Firefighters preparing to honour Durham Light Infantry soldiers who died in key battle
DLI D-Day veteran Richard Atkinson (93) inspects the new memorial stone with Allan Pattinson, Grant Mackie, Nick Lonergan, Nigel Howarth and Martin Hollingsworth from Durham and Darlington Fire and Rescue Service during their visit to Durham Cathedral.
FIREFIGHTERS are preparing to take a piece of Durham to the site of a battlefield in France to honour the fallen of a famous regiment in a short but crucial battle.
A group from Durham and Darlington Fire and Rescue Service will accompany a 1.4 tonne lump of Durham stone to the village of Lingevres, near Bayeux, in Normandy, where members of the Durham Light Infantry’s 9th Battalion took on elite German shock troops.
The capture of the village on June 14 1944, with the loss of dozens of lives, prevented the Germans holding a vital position blocking the Allied advance.
Watch manager Allan Pattinson, who along with a group of fellow firefighters have for several years visited Normandy to commemorate the anniversary of D-Day, said: “We always go the little village of Lingevres which was the site of a key battle.
“It seemed sad that DLI veterans turned up and there was nothing to commemorate their sacrifices at the local church, where the wounded soldiers were taken after the battle.
“We decided to something about it.
“We wanted to take something from Durham and Paul Allison of Dunhouse Quarry, near Staindrop, agreed to give us a piece of Durham coarse stone.”
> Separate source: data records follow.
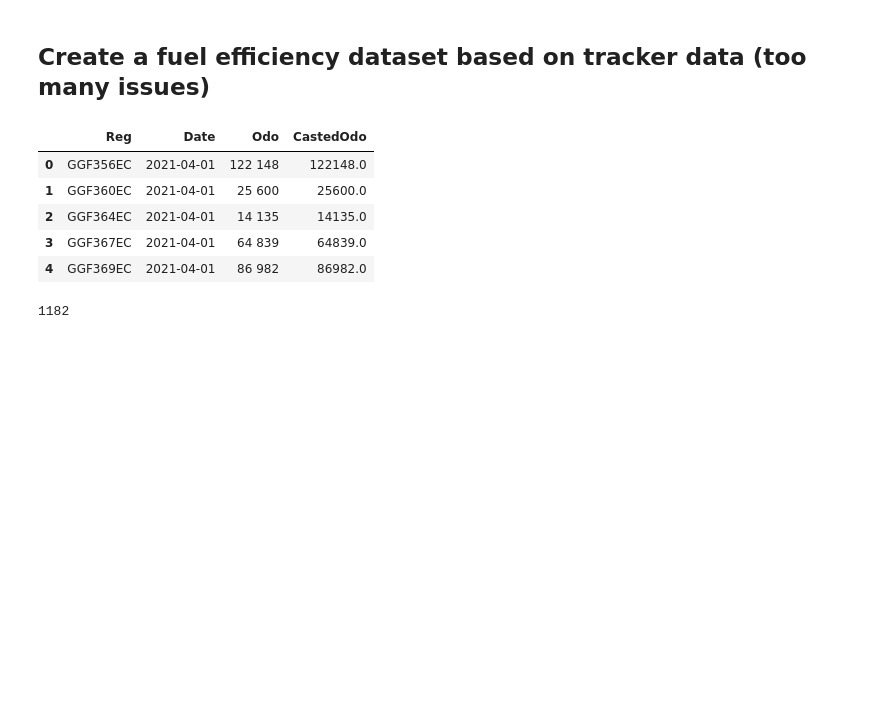
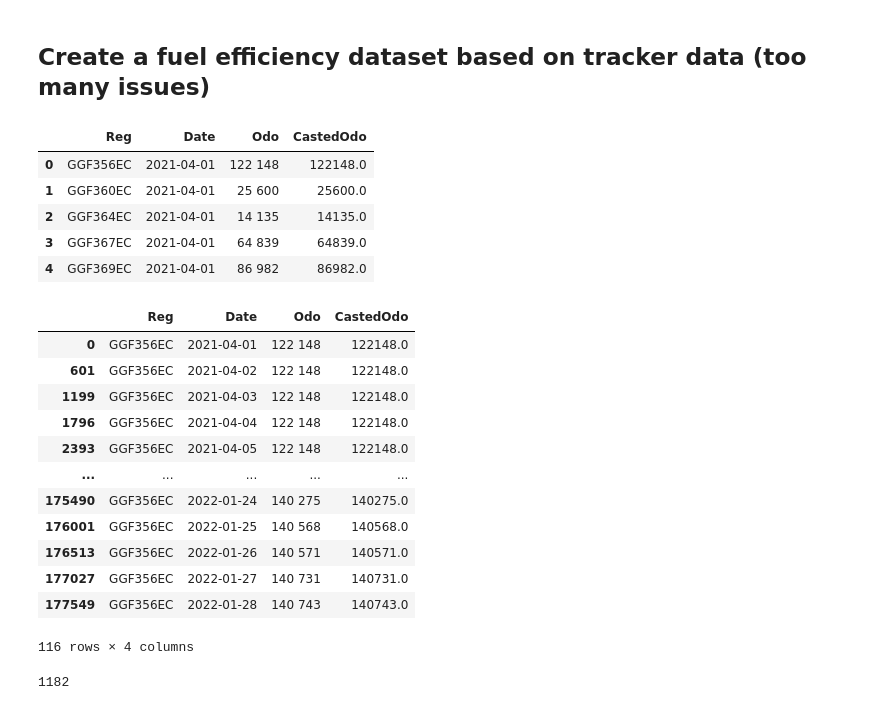
Before and after one commit to Jared-T/masters-dissertation, a Jupyter notebook: notebooks/Final_Data_Prep.ipynb, the cells around one changed output. Cells and saved outputs as stored; diff of their text form; code cells hidden in the pictures; blank space fills up the shorter version.

```diff
--- a/notebooks/Final_Data_Prep.ipynb
+++ b/notebooks/Final_Data_Prep.ipynb
@@ -989,6 +1069,23 @@ tracker_data.head()
 | 2 | GGF364EC | 2021-04-01 | 14 135 | 14135.0 |
 | 3 | GGF367EC | 2021-04-01 | 64 839 | 64839.0 |
 | 4 | GGF369EC | 2021-04-01 | 86 982 | 86982.0 |
+# %%
+# Display records for Reg num "GGF356EC"
+tracker_data[tracker_data['Reg'] == 'GGF356EC']
+# %% [output]
+|  | Reg | Date | Odo | CastedOdo |
+| 0 | GGF356EC | 2021-04-01 | 122 148 | 122148.0 |
+| 601 | GGF356EC | 2021-04-02 | 122 148 | 122148.0 |
+| 1199 | GGF356EC | 2021-04-03 | 122 148 | 122148.0 |
+| 1796 | GGF356EC | 2021-04-04 | 122 148 | 122148.0 |
+| 2393 | GGF356EC | 2021-04-05 | 122 148 | 122148.0 |
+| ... | ... | ... | ... | ... |
+| 175490 | GGF356EC | 2022-01-24 | 140 275 | 140275.0 |
+| 176001 | GGF356EC | 2022-01-25 | 140 568 | 140568.0 |
+| 176513 | GGF356EC | 2022-01-26 | 140 571 | 140571.0 |
+| 177027 | GGF356EC | 2022-01-27 | 140 731 | 140731.0 |
+| 177549 | GGF356EC | 2022-01-28 | 140 743 | 140743.0 |
+116 rows × 4 columns
 # %%
 # Check the number of unique registration numbers
 tracker_data['Reg'].nunique()
```
Also changed, not shown: parts of 6 cells of this notebook, 24 other files.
He added: “We have been in talks with the mayor of the town, who is very keen to have the memorial there.”
DLI veteran Richard “Dick” Atkinson, 93, of Whitley Bay, who met the firefighters in France, was at Durham Cathedral today (Monday, October 21) to see the stone.
Recalling the battle, he said: “It was a rush job. We were told the night before we had to go in the next day.
“The officers like to do a recce first, but they never had time to do it. The village had to be taken at all costs.
“The next morning, just after 10am, we went in across the cornfields. It was waist high. The Germans were in a ditch at the edge of a field and they just mowed us down.
“By the time we got to our objective we had had a terrible time. They were putting the wounded in the church.”
The battalion lost 236 killed, lost and wounded on the day, he added.
He said: “We were fighting Hitler’s bodyguard – an SS Panzer division. They were fanatics and fought to the last man and showed no mercy.”
Mr Atkinson recalled standing in a field talking to friends after the battle when they noticed a farmer shouting and gesticulating.
He said: “We went over and saw he had been cutting corn around what turned out to be our lads (lying dead in the field).
“We couldn’t see them because the corn was so high.”
He added: “It is marvellous what the firefighters are doing.”
Mr Pattinson said security company Serco had offered to pay to transport the memorial to France.
He said: “We are going to have a piece of marble engraved with the DLI cap badge to sit flush in the rock. We need to raise £800 to pay for it.”
Firefighters will be holding a collection at Sainsbury’s at the Arnison Centre, Durham, from 8.30am to 5pm.
Anyone who would like to help contribute can contact Mr Pattinson on 07587189741.
Comments are closed on this article.